by Baruchi Malewich
Intelligence and espionage so often seems to be something from another world, from a film or a spy novel, but it actually governs our lives, to an extent, both as fiction and as a determinant of our political reality. You are invited to join in this musical perspective on spying and intelligence.
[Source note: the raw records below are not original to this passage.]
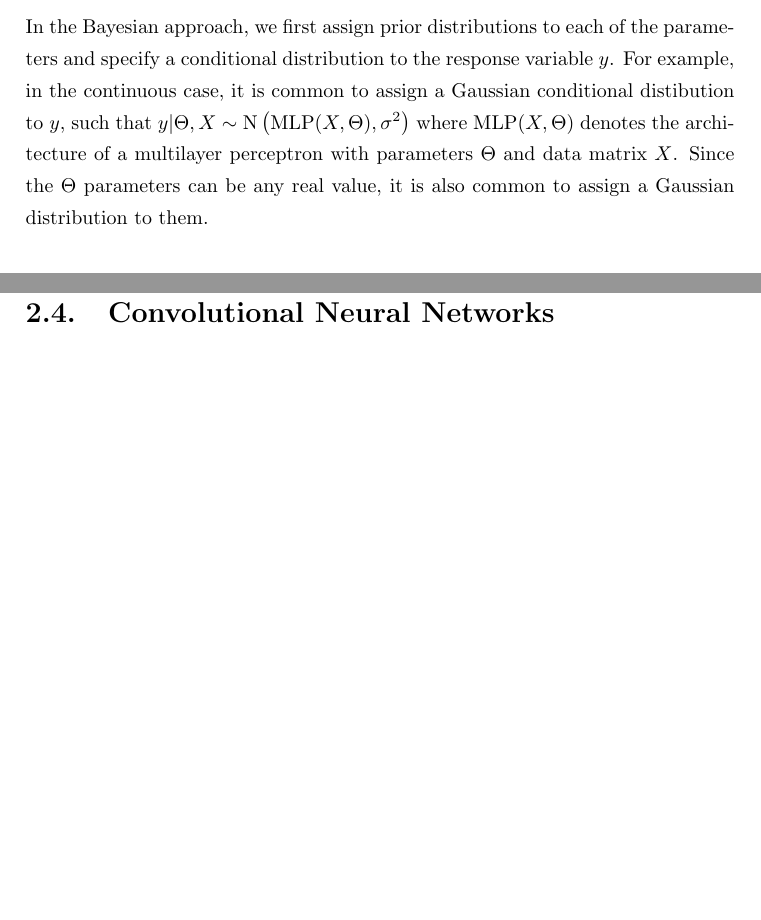
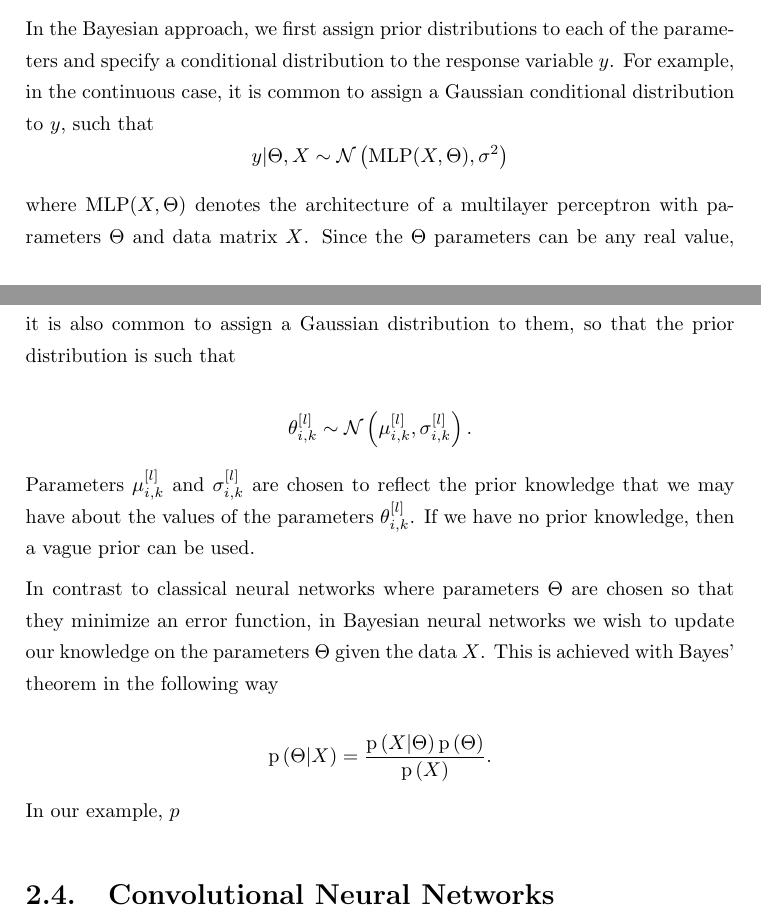
Before and after one commit to mariobecerra/computer_science_msc_dissertation, a LaTeX thesis (latex/msc_thesis.tex, which reads latex/Chapters/02_theory.tex, latex/macros.sty): two parts of pages 21 and 22 of 32, joined at a grey line, cut so that both start at the same text, the shorter picture padded with empty space. Compiled offline with pdfLaTeX.

Commit message:
Add bayes theorem and some macros

```diff
--- a/latex/Chapters/02_theory.tex
+++ b/latex/Chapters/02_theory.tex
@@ -157,7 +157,27 @@ In the case of a multiple classification problem, equation \ref{eq:binary_cross_
 
 where $y_{i,j} = 1$ if the $i$-th training point belongs to the $j$-th class and $\hat{y}_{i,j}$ is the model's predicted probability of the $i$-th training point belonging to the $j$-th class.
 
-In the Bayesian approach, we first assign prior distributions to each of the parameters and specify a conditional distribution to the response variable $y$. For example, in the continuous case, it is common to assign a Gaussian conditional distibution to $y$, such that $y | \Theta, X \sim \mathrm{N}\left( \mathrm{MLP}(X, \Theta), \sigma^2 \right)$ where $\mathrm{MLP}(X, \Theta)$ denotes the architecture of a multilayer perceptron with parameters $\Theta$ and data matrix $X$. Since the $\Theta$ parameters can be any real value, it is also common to assign a Gaussian distribution to them.
+In the Bayesian approach, we first assign prior distributions to each of the parameters and specify a conditional distribution to the response variable $y$. For example, in the continuous case, it is common to assign a Gaussian conditional distribution to $y$, such that
+$$
+  y | \Theta, X \sim \normaldist{\mathrm{MLP}(X, \Theta)}{\sigma^2}
+$$
+
+where $\mathrm{MLP}(X, \Theta)$ denotes the architecture of a multilayer perceptron with parameters $\Theta$ and data matrix $X$. Since the $\Theta$ parameters can be any real value, it is also common to assign a Gaussian distribution to them, so that the prior distribution is such that
+
+$$
+  \theta_{i,k}^{[l]} \sim \normaldist{\mu_{i,k}^{[l]}}{\sigma_{i,k}^{[l]}}.
+$$
+
+Parameters $\mu_{i,k}^{[l]}$ and $\sigma_{i,k}^{[l]}$ are chosen to reflect the prior knowledge that we may have about the values of the parameters $\theta_{i,k}^{[l]}$. If we have no prior knowledge, then a vague prior can be used.
+
+In contrast to classical neural networks where parameters $\Theta$ are chosen so that they minimize an error function, in Bayesian neural networks we wish to update our knowledge on the parameters $\Theta$ given the data $X$. This is achieved with Bayes' theorem in the following way
+
+$$
+  \prob{\Theta | X} = \frac{\prob{X | \Theta} \prob{\Theta}}{\prob{X}}.
+$$
+
+In our example, $p$
+
 
 %%%%%%%%%%%%%%%%%%%%%%%%%%%%%%%%%%%%%%%%%%%%%%%%%%%%%%%%%%%%%%%%%%%%%%%%%%%%%%%%%%%%%%%%%%
 %%%%%%%%%%%%%%%%%%%%%%%%%%%%%%%%%%%%%%%%%%%%%%%%%%%%%%%%%%%%%%%%%%%%%%%%%%%%%%%%%%%%%%%%%%
--- a/latex/macros.sty
+++ b/latex/macros.sty
@@ -19,3 +19,5 @@
 \newcommand{\norm}[1]{\left\lVert #1 \right\rVert}
 %\DeclareMathOperator*{\sim}{sim}
 \newcommand{\sgn}{\operatorname{sgn}}
+\newcommand{\normaldist}[2]{\mathcal{N}\left( #1, #2 \right)}
+\newcommand{\prob}[1]{\mathrm{p}\left( #1 \right)}
```
Also changed, not shown: latex/Chapters/02_theory.tex (4 more changed lines).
Bond songs are iconic for multiple reasons. The movies are not expected to be any good—nor do they take themselves seriously—but the opening songs play a huge part in them and therefore are truly expected to be good music. Which is, perhaps, why they get such a grand stage. Think of it: do you know any other movie—let alone a series of movies—that has 3, 4, or even 5-minute long openings, in which the theme song is played in its entirety? I can’t think of one. And the opening sequence, that’s another thing: full of tacky, semi-risqué graphics all edited to fit the music. But it’s also that grand musical style—that Phil Spector “Wall of Sound” that attacks the senses and doesn’t let go, the trumpets going “BWAAAH” or the sweeping string sections. Nancy Sinatra’s You Only Live Twice is a great indicator of this unique, iconic style. In fact, so iconic it is, that it was remixed for Robbie Williams’ Millenium and its Bond-esque video clip.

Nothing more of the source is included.